(Records to use Opens)

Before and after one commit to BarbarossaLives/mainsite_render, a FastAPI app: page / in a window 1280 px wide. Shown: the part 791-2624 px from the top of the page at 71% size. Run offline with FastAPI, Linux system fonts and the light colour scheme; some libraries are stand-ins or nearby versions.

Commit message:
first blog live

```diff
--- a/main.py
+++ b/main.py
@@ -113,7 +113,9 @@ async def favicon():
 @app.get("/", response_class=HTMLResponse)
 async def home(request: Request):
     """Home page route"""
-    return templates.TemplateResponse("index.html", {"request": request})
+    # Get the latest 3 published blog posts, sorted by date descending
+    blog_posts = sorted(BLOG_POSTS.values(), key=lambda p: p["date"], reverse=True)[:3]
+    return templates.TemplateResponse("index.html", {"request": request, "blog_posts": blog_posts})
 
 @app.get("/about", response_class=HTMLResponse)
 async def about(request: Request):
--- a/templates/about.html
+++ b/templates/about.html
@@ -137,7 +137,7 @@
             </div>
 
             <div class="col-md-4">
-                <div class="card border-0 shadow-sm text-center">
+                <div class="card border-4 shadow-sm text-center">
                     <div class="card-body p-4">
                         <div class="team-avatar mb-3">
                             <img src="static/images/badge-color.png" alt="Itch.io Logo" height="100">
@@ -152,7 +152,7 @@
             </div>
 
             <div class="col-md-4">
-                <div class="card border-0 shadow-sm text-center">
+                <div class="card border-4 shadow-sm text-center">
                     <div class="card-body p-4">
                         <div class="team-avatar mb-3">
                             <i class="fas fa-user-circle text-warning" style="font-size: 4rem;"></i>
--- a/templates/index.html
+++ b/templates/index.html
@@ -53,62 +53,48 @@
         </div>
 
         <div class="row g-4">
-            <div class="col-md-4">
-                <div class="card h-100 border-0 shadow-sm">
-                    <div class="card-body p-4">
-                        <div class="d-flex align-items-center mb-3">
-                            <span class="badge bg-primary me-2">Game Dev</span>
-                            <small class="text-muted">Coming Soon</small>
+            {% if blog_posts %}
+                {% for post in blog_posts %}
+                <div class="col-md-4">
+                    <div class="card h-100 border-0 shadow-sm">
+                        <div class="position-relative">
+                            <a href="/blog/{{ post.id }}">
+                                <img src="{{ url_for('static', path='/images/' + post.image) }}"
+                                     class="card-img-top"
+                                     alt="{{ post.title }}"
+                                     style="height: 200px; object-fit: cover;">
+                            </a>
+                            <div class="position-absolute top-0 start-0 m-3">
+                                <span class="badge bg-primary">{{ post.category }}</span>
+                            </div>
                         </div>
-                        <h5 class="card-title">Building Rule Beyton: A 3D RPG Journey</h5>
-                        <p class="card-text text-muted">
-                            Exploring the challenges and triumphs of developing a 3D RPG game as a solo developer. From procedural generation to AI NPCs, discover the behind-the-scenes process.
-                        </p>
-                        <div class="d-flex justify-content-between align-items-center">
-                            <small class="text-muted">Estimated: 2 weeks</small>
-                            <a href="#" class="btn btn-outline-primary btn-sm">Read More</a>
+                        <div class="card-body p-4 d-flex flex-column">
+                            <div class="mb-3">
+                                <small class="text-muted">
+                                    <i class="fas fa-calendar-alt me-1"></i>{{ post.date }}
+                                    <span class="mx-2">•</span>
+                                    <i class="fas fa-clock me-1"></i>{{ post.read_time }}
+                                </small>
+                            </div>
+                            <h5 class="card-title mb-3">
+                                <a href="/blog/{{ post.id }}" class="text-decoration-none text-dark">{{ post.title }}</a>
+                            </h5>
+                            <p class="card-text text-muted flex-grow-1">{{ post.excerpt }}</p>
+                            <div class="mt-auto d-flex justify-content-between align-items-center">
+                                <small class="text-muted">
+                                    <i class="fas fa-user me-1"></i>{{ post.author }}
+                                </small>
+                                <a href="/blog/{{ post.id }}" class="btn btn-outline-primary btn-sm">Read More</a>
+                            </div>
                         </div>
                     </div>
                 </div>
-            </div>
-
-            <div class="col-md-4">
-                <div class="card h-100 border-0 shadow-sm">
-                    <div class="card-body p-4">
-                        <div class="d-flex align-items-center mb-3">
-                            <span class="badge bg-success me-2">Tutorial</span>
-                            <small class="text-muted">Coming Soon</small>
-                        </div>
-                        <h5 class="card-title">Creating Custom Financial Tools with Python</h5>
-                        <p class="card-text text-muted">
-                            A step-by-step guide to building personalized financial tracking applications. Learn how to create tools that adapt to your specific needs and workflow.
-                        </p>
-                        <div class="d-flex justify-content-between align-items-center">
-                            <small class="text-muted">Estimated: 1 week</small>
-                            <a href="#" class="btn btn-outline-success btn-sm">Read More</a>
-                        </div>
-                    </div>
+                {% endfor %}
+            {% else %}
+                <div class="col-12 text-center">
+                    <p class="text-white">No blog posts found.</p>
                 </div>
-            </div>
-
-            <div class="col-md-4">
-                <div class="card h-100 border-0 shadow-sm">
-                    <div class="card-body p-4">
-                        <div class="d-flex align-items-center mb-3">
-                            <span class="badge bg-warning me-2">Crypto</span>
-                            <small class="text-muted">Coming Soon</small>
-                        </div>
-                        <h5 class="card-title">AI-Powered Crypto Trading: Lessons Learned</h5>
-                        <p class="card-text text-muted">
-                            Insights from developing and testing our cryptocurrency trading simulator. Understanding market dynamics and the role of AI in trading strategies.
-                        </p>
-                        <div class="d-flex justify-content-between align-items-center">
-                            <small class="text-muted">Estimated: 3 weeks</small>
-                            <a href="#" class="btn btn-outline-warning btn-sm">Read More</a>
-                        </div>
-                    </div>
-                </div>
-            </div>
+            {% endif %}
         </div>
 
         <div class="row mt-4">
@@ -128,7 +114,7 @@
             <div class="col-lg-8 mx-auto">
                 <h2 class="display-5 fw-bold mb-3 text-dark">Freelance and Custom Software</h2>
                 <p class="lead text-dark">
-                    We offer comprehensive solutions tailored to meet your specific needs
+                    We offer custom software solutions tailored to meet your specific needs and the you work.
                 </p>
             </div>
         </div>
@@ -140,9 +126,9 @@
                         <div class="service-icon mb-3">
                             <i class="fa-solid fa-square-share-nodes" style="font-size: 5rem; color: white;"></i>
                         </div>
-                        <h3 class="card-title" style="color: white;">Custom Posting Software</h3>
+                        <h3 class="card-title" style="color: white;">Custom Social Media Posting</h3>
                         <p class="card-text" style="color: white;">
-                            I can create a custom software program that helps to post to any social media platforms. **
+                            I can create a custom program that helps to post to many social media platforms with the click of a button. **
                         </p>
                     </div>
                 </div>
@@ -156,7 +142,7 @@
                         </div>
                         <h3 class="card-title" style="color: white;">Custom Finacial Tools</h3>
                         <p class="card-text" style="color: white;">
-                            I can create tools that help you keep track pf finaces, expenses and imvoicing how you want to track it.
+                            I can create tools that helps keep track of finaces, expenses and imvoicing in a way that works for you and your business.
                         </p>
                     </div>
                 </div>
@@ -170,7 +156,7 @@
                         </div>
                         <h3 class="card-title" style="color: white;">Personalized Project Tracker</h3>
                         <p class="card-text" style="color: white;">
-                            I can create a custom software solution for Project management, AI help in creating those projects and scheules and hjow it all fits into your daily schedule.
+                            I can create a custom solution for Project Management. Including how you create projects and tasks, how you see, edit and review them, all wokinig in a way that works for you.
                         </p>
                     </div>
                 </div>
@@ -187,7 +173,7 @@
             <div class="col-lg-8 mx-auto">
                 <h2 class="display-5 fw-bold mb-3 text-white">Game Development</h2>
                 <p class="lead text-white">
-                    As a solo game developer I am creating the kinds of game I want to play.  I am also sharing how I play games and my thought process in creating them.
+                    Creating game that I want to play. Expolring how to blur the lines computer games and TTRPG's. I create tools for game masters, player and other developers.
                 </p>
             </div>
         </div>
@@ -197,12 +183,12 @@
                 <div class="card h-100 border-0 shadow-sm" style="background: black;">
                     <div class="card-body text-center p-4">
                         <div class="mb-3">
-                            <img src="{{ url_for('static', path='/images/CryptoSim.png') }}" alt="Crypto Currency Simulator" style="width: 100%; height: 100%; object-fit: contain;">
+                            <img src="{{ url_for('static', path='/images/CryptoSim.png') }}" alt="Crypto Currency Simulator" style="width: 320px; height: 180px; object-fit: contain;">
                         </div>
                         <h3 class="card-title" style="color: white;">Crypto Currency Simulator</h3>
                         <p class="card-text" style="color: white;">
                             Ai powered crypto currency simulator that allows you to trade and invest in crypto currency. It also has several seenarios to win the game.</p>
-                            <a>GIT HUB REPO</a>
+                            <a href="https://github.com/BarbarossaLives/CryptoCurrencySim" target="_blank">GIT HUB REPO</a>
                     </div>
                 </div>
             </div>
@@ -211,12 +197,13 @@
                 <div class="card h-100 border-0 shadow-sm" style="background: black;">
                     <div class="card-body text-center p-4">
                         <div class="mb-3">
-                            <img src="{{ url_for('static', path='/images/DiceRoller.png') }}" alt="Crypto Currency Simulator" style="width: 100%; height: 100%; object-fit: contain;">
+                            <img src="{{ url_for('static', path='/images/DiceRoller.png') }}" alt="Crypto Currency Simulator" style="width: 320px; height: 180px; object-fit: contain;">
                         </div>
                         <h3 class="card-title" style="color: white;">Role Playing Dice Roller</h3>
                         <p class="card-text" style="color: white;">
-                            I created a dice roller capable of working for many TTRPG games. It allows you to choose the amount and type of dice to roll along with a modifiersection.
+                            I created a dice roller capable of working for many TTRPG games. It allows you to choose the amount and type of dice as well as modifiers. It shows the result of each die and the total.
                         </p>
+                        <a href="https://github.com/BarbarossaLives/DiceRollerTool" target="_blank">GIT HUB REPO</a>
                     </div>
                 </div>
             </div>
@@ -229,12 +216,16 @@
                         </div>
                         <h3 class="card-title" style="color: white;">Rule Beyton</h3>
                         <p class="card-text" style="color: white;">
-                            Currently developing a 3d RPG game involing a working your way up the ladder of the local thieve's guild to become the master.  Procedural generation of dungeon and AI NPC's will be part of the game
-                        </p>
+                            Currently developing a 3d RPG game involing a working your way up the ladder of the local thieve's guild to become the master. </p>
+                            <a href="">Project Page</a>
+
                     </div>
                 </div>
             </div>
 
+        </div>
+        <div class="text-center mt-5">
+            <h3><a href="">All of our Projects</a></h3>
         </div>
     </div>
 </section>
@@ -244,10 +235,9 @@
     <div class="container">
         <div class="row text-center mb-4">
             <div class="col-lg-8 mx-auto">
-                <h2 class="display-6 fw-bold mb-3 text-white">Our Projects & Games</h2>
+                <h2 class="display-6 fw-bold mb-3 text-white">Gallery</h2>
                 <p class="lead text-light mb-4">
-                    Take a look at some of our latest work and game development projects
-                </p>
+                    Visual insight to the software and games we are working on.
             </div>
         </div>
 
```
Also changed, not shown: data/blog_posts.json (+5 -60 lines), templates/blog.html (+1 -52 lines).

(Records to use Closes)

What is being asked: Go through the records above and copy every line holding the word "with".

Answer section:
Before and after one commit to BarbarossaLives/mainsite_render, a FastAPI app: page / in a window 1280 px wide. Shown: the part 791-2624 px from the top of the page at 71% size. Run offline with FastAPI, Linux system fonts and the light colour scheme; some libraries are stand-ins or nearby versions.
-                        <h5 class="card-title">Creating Custom Financial Tools with Python</h5>
+                            I can create a custom program that helps to post to many social media platforms with the click of a button. **
-                            I created a dice roller capable of working for many TTRPG games. It allows you to choose the amount and type of dice to roll along with a modifiersection.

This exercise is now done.